Look through the data below and return each line where "MySqlConnection" appears.

Material to process: Begin

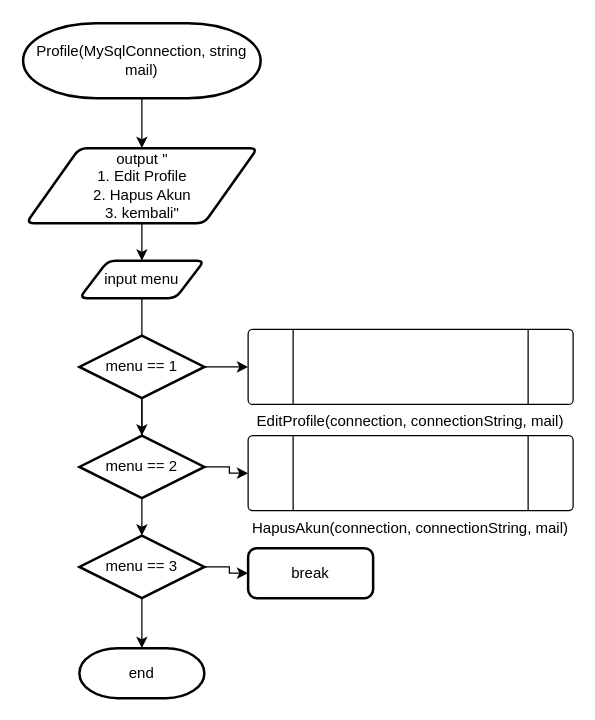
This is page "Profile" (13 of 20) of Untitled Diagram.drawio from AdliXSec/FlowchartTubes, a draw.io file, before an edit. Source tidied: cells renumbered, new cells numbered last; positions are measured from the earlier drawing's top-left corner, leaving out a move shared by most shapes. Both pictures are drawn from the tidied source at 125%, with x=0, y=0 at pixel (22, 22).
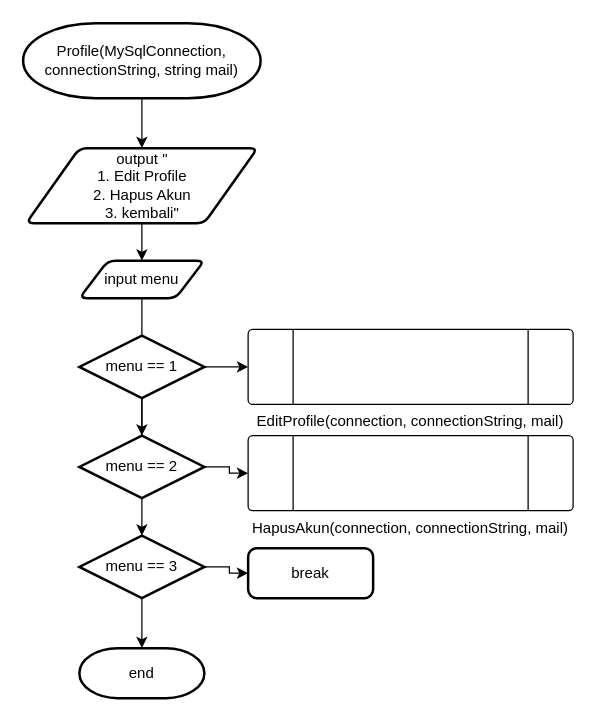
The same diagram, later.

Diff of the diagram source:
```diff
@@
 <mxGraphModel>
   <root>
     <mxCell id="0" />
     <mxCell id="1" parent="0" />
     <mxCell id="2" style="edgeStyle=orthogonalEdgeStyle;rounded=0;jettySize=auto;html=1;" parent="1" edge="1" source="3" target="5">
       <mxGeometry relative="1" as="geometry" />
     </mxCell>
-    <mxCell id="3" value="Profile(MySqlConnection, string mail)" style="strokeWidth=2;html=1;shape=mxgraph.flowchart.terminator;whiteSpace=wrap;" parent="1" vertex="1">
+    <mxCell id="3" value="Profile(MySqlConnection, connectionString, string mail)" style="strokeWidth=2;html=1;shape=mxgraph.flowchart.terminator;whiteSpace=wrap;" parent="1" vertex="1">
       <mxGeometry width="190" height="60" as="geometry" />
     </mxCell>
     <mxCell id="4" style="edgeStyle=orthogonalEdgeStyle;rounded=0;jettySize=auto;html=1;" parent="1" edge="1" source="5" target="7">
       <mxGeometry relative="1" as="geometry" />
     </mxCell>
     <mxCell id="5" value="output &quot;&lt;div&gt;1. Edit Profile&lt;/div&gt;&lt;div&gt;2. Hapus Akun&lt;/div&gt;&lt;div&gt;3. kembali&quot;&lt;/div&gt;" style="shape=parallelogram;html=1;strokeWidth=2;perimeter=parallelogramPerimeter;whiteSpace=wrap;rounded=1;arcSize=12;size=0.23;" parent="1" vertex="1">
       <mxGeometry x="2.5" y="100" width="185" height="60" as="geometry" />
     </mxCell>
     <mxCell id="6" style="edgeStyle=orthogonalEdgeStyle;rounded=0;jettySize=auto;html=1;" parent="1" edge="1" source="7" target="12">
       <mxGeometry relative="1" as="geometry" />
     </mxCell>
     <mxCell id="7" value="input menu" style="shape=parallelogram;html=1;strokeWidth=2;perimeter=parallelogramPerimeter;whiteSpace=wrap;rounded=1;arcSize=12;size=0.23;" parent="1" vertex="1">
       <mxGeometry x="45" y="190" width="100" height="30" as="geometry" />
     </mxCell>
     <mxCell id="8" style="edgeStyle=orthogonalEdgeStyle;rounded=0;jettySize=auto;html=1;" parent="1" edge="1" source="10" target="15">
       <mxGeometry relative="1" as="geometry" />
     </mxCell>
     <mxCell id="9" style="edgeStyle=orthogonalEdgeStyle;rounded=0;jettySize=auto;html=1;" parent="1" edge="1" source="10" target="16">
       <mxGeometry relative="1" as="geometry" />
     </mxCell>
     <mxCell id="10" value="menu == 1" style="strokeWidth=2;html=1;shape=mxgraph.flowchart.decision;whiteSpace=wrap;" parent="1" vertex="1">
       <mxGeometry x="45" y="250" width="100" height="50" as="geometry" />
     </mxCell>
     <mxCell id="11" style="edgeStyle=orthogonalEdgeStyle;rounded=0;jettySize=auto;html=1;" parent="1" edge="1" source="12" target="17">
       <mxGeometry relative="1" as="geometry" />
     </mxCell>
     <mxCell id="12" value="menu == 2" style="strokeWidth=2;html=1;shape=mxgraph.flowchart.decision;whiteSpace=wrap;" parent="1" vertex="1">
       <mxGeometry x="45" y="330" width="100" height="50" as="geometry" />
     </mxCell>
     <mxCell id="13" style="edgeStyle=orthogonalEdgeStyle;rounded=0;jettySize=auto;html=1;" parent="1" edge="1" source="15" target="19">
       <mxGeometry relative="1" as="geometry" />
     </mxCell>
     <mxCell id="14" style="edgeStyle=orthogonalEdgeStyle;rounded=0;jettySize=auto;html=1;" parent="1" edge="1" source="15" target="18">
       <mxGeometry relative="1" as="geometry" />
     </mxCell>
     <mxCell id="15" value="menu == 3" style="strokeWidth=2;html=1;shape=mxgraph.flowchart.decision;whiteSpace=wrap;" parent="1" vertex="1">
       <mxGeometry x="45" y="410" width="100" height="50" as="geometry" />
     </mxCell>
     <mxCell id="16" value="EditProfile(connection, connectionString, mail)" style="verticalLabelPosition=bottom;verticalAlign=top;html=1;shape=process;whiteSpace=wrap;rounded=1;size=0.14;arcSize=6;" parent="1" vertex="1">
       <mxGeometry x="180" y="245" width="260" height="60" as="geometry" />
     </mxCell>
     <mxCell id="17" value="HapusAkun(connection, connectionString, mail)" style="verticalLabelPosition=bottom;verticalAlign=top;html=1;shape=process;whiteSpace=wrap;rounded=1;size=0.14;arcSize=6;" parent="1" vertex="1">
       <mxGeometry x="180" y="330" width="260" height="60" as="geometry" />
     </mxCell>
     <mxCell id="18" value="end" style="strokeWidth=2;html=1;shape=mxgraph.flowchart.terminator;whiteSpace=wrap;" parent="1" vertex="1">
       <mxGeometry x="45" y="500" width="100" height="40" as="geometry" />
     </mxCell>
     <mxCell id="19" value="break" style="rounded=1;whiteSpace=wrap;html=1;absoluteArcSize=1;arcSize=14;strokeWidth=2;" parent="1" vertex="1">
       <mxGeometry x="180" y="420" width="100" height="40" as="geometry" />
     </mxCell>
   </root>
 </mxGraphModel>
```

Material to process: End

__Worked solution__.
-    <mxCell id="3" value="Profile(MySqlConnection, string mail)" style="strokeWidth=2;html=1;shape=mxgraph.flowchart.terminator;whiteSpace=wrap;" parent="1" vertex="1">
+    <mxCell id="3" value="Profile(MySqlConnection, connectionString, string mail)" style="strokeWidth=2;html=1;shape=mxgraph.flowchart.terminator;whiteSpace=wrap;" parent="1" vertex="1">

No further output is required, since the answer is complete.